DATA FOR PROCESSING:
- - - - - - -

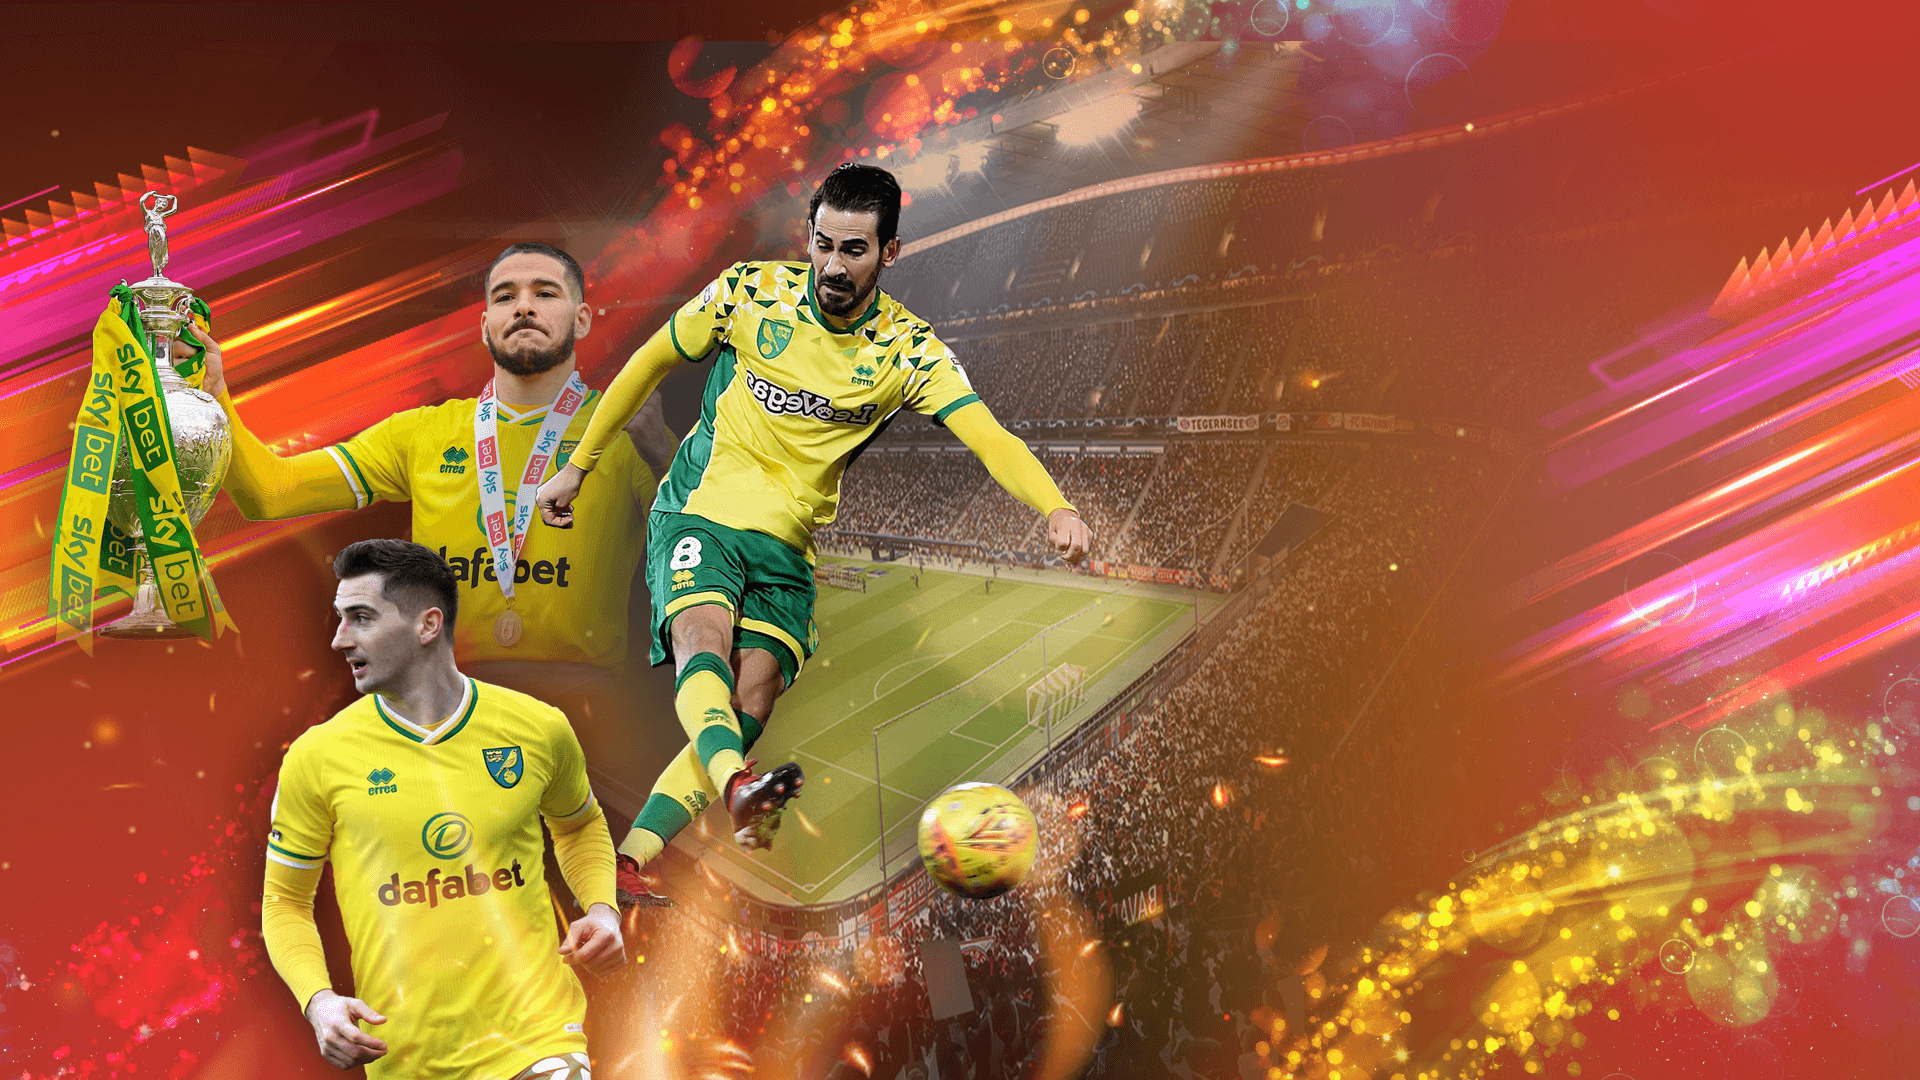
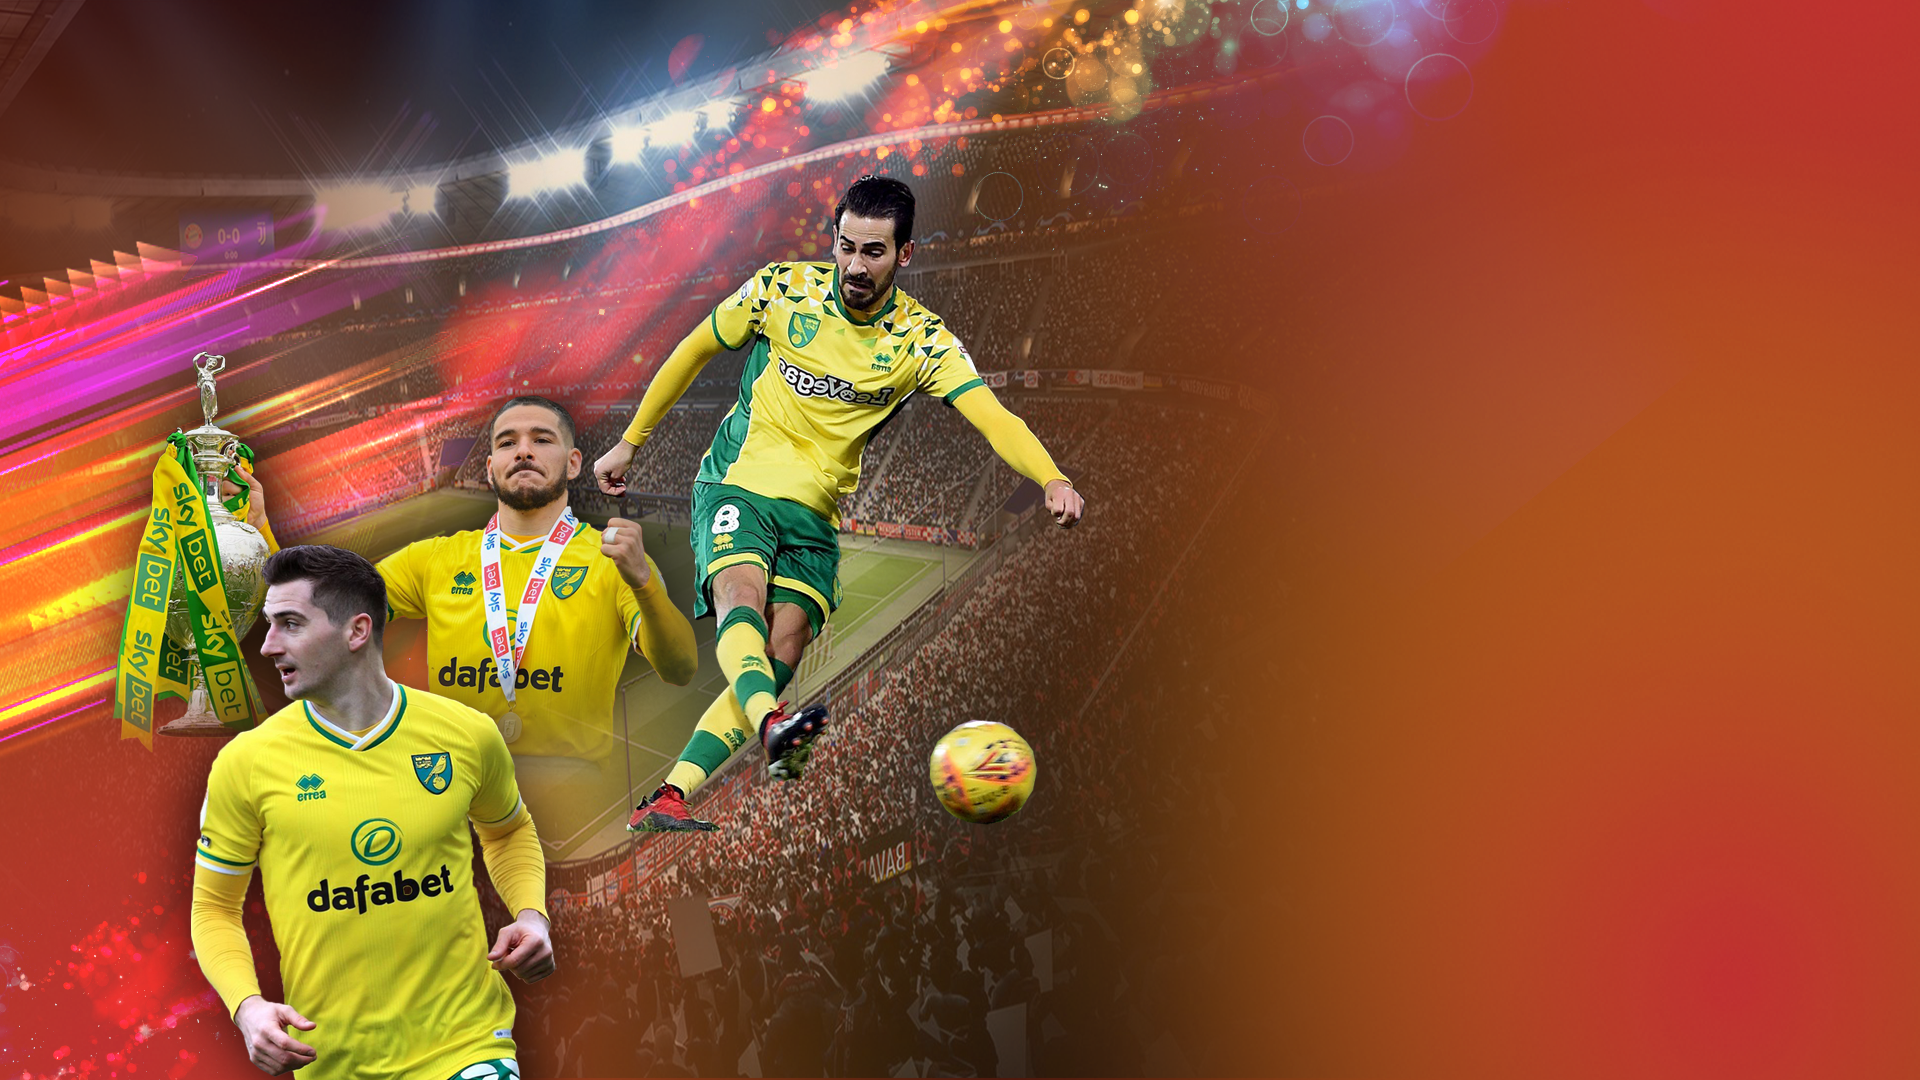
第二次改版

diff --git a/index.html b/index.html
@@ -10,17 +10,15 @@
 </head>
 <body>
     <div class="login--Bg">
-       
-            <div class="login__area offset-xl-5 col-xl-6 offset-lg-3 col-lg-7 col-md-7 offset-md-4">
+        <div class="login__text d-lg-flex d-none">
+            <img src="images/text_1.png" alt="">
+         </div>
+            <div class="login__area offset-xl-7 col-xl-5 offset-lg-6 col-lg-6 col-12">
                 <div class="login__top">
                     <div class="login--logo">
                         <img src="images/logo.png" alt="">
                     </div>
-                    <div class="login__text">
-                       <img src="images/text_1.png" alt="">
-                        <p class="login--point"><img src="images/text_2.png" alt=""></p> 
-                       <img src="images/text_3.png" alt="">
-                    </div>
+                   
                 </div>
                 
                 <div class="login__box">
@@ -36,8 +34,8 @@
                       <div class="tab-content">
                         <div class="tab-pane fade" id="home">
                             <ul class="login__form">
-                                <li><input type="text" placeholder="帳號"></li>
-                                <li><input type="text" placeholder="密碼"></li>
+                                <li><input type="text" placeholder="Tên đăng nhập"></li>
+                                <li><input type="text" placeholder="Mật khẩu"></li>
                             </ul>
                             <button class="login--btn">
                                submit
@@ -45,10 +43,10 @@
                         </div>
                         <div class="tab-pane  active" id="menu1">
                             <ul class="login__form">
-                                <li><input type="text" placeholder="帳號"></li>
-                                <li><input type="text" placeholder="密碼"></li>
-                                <li><input type="text" placeholder="再次輸入密碼"></li>
-                                <li><input type="text" placeholder="電話號碼"></li>
+                                <li><input type="text" placeholder="Tên đăng nhập"></li>
+                                <li><input type="text" placeholder="Mật khẩu"></li>
+                                <li><input type="text" placeholder="Nhập lại mật khẩu"></li>
+                                <li><input type="text" placeholder="Số điện thoại"></li>
                             </ul>
                             <button class="login--btn">
                                <img src="images/text_submit.png" alt="">
@@ -57,13 +55,17 @@
                        
                       </div>
                     
-                   
+                      <div class="login__text">
+                        <!-- <img src="images/text_1.png" alt=""> -->
+                      
+                      </div>
                 </div>
-                <div class="login__text2">
-                    <img src="images/text_4.png" alt="">
-                   <p class="login--point2"> <img src="images/text_5.png" alt=""></p>
-                  </div>
+             
             </div>
+            <div class="login__text2">
+               <img src="images/text_1.png" alt="" class="d-lg-none d-block">
+                <img src="images/text_2.png" alt="">
+             </div>
             <div class="login--socer">
                 <img src="images/loginbg_mobileMen.png" alt="">
             </div>

diff --git a/style.css b/style.css
@@ -57,7 +57,12 @@ input:focus {
   -ms-flex-wrap: wrap;
       flex-wrap: wrap;
 }
-@media only screen and (max-width: 767px) {
+@media only screen and (max-width: 1024px) {
+  .login--Bg {
+    background-position: 15% bottom;
+  }
+}
+@media only screen and (max-width: 991px) {
   .login--Bg {
     background-image: url("images/loginbg_mobile.png");
   }
@@ -385,27 +390,44 @@ input:focus {
   outline: none;
 }
 .login__text {
-  padding: 0 10%;
+  position: absolute;
+  margin-top: 3%;
+  margin-left: 8%;
 }
-@media only screen and (max-width: 480px) {
+@media only screen and (max-width: 1199px) {
   .login__text {
-    margin-bottom: 5px;
+    margin-left: 3%;
+  }
+}
+@media only screen and (max-width: 1366px) {
+  .login__text {
+    margin-top: 10%;
+    margin-left: 3%;
   }
 }
 .login__text img {
   max-width: 420px;
-  margin-bottom: 5px;
+  width: 100%;
+  margin: 5px 0;
 }
-@media only screen and (max-width: 414px) {
+@media only screen and (max-width: 1024px) {
   .login__text img {
-    max-width: 360px;
-    margin-bottom: 0px;
+    max-width: 380px;
   }
 }
-@media only screen and (max-width: 414px) {
-  .login__text img {
-    max-width: 300px;
-  }
+.login__text2 {
+  display: -webkit-box;
+  display: -ms-flexbox;
+  display: flex;
+  -webkit-box-align: start;
+      -ms-flex-align: start;
+          align-items: flex-start;
+  -webkit-box-pack: end;
+      -ms-flex-pack: end;
+          justify-content: flex-end;
+  position: absolute;
+  margin-left: 20%;
+  bottom: 10%;
 }
 @media only screen and (max-width: 1024px) {
   .login__text2 {
@@ -417,14 +439,54 @@ input:focus {
     -webkit-box-pack: center;
         -ms-flex-pack: center;
             justify-content: center;
-  }
-  .login__text2 img {
-    max-width: 100%;
+    margin-left: 15%;
   }
 }
-@media only screen and (max-width: 414px) {
+@media only screen and (max-width: 991px) {
+  .login__text2 {
+    -ms-flex-wrap: nowrap;
+        flex-wrap: nowrap;
+    -webkit-box-align: center;
+        -ms-flex-align: center;
+            align-items: center;
+    margin-left: 0px;
+    padding: 0 10px;
+    bottom: 0px;
+    position: relative;
+    width: 100%;
+  }
+}
+@media only screen and (max-width: 480px) {
   .login__text2 {
     padding: 0 5%;
+    -ms-flex-wrap: wrap;
+        flex-wrap: wrap;
+  }
+}
+.login__text2 img {
+  max-width: 450px;
+}
+@media only screen and (max-width: 1366px) {
+  .login__text2 img {
+    max-width: 450px;
+  }
+}
+@media only screen and (max-width: 1024px) {
+  .login__text2 img {
+    max-width: 380px;
+  }
+}
+@media only screen and (max-width: 991px) {
+  .login__text2 img {
+    padding: 0 5px;
+    max-width: 50%;
+  }
+}
+@media only screen and (max-width: 480px) {
+  .login__text2 img {
+    max-width: 240px;
+    margin-bottom: 10px;
+    width: 100%;
   }
 }
 .login--point {
@@ -468,7 +530,7 @@ input:focus {
 .login--socer {
   display: none;
 }
-@media only screen and (max-width: 767px) {
+@media only screen and (max-width: 991px) {
   .login--socer {
     display: -webkit-box;
     display: -ms-flexbox;

diff --git a/style.scss b/style.scss
@@ -67,7 +67,10 @@ input{
       background-image: url('images/loginbg.png');
       align-content: stretch;
       flex-wrap: wrap;
-      @include rwdw(767){
+      @include rwdw(1024){
+        background-position: 15% bottom;
+      }
+      @include rwdw(991){
         background-image: url('images/loginbg_mobile.png');
       }
       &::-webkit-scrollbar{
@@ -352,34 +355,84 @@ input{
     }
   }
   &__text{
-    padding:0 10%;
-    @include rwdw(480){
-      margin-bottom: 5px;
+    // padding:0 10%;
+    position: absolute;
+    margin-top:3%;
+    margin-left:8%;
+    @include rwdw(1199){
+      margin-left:3%;
+      // margin-bottom: 5px;
     }
+    @include rwdw(1366){
+      margin-top:10%;
+      margin-left:3%;
+      // margin-bottom: 5px;
+    }
+   
     img{
       max-width: 420px;
-      margin-bottom: 5px;
-      @include rwdw(414){
-        max-width: 360px;
-        margin-bottom: 0px;
+      width: 100%;
+      margin: 5px 0;
+      @include rwdw(1024){
+        max-width: 380px;
       }
-      @include rwdw(414){
-        max-width: 300px;
+      // @include rwdw(414){
+      //   max-width: 360px;
+      //   margin-bottom: 0px;
+      // }
+      // @include rwdw(414){
+      //   max-width: 300px;
         
-      }
+      // }
     }
   }
   &__text2{
+    display: flex;
+    align-items: flex-start;
+    justify-content: flex-end;
+    position: absolute;
+    margin-left: 20%;
+    bottom: 10%;
+    @include rwdw(1366){
+
+    }
     @include rwdw(1024){
       display: flex;
       flex-wrap: wrap;
       justify-content: center;
-      img{
-        max-width: 100%;
-      }
+      margin-left: 15%;
     }
-    @include rwdw(414){
+    @include rwdw(991){
+      flex-wrap: nowrap;
+      align-items: center;
+      margin-left: 0px;
+      padding:0 10px;
+      bottom:0px;
+      position: relative;
+      width: 100%;
+  
+    }
+    @include rwdw(480){
       padding:0 5%;
+      flex-wrap: wrap;
+    }
+    img{
+      max-width: 450px;
+      @include rwdw(1366){
+        max-width: 450px;
+      }
+      @include rwdw(1024){
+        max-width: 380px;
+      }
+      @include rwdw(991){
+        padding:0 5px;
+        max-width: 50%;
+      }
+      @include rwdw(480){
+        max-width: 240px;
+        margin-bottom: 10px;
+        width:100%;
+      }
     }
   }
   &--point{
@@ -412,11 +465,11 @@ input{
   }
   &--socer{
     display: none;
-    @include rwdw(767){
+    @include rwdw(991){
       display: flex;
 
       align-items: flex-end;
-
+    
     }
     img{
       width: 100%;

- - - - - - -

BRIEF:
What lines in the listing contain "display"? Copy them all.

ANSWER BOX:
+  display: -webkit-box;
+  display: -ms-flexbox;
+  display: flex;
   display: none;
     display: -webkit-box;
     display: -ms-flexbox;
+    display: flex;
       display: flex;
     display: none;
       display: flex;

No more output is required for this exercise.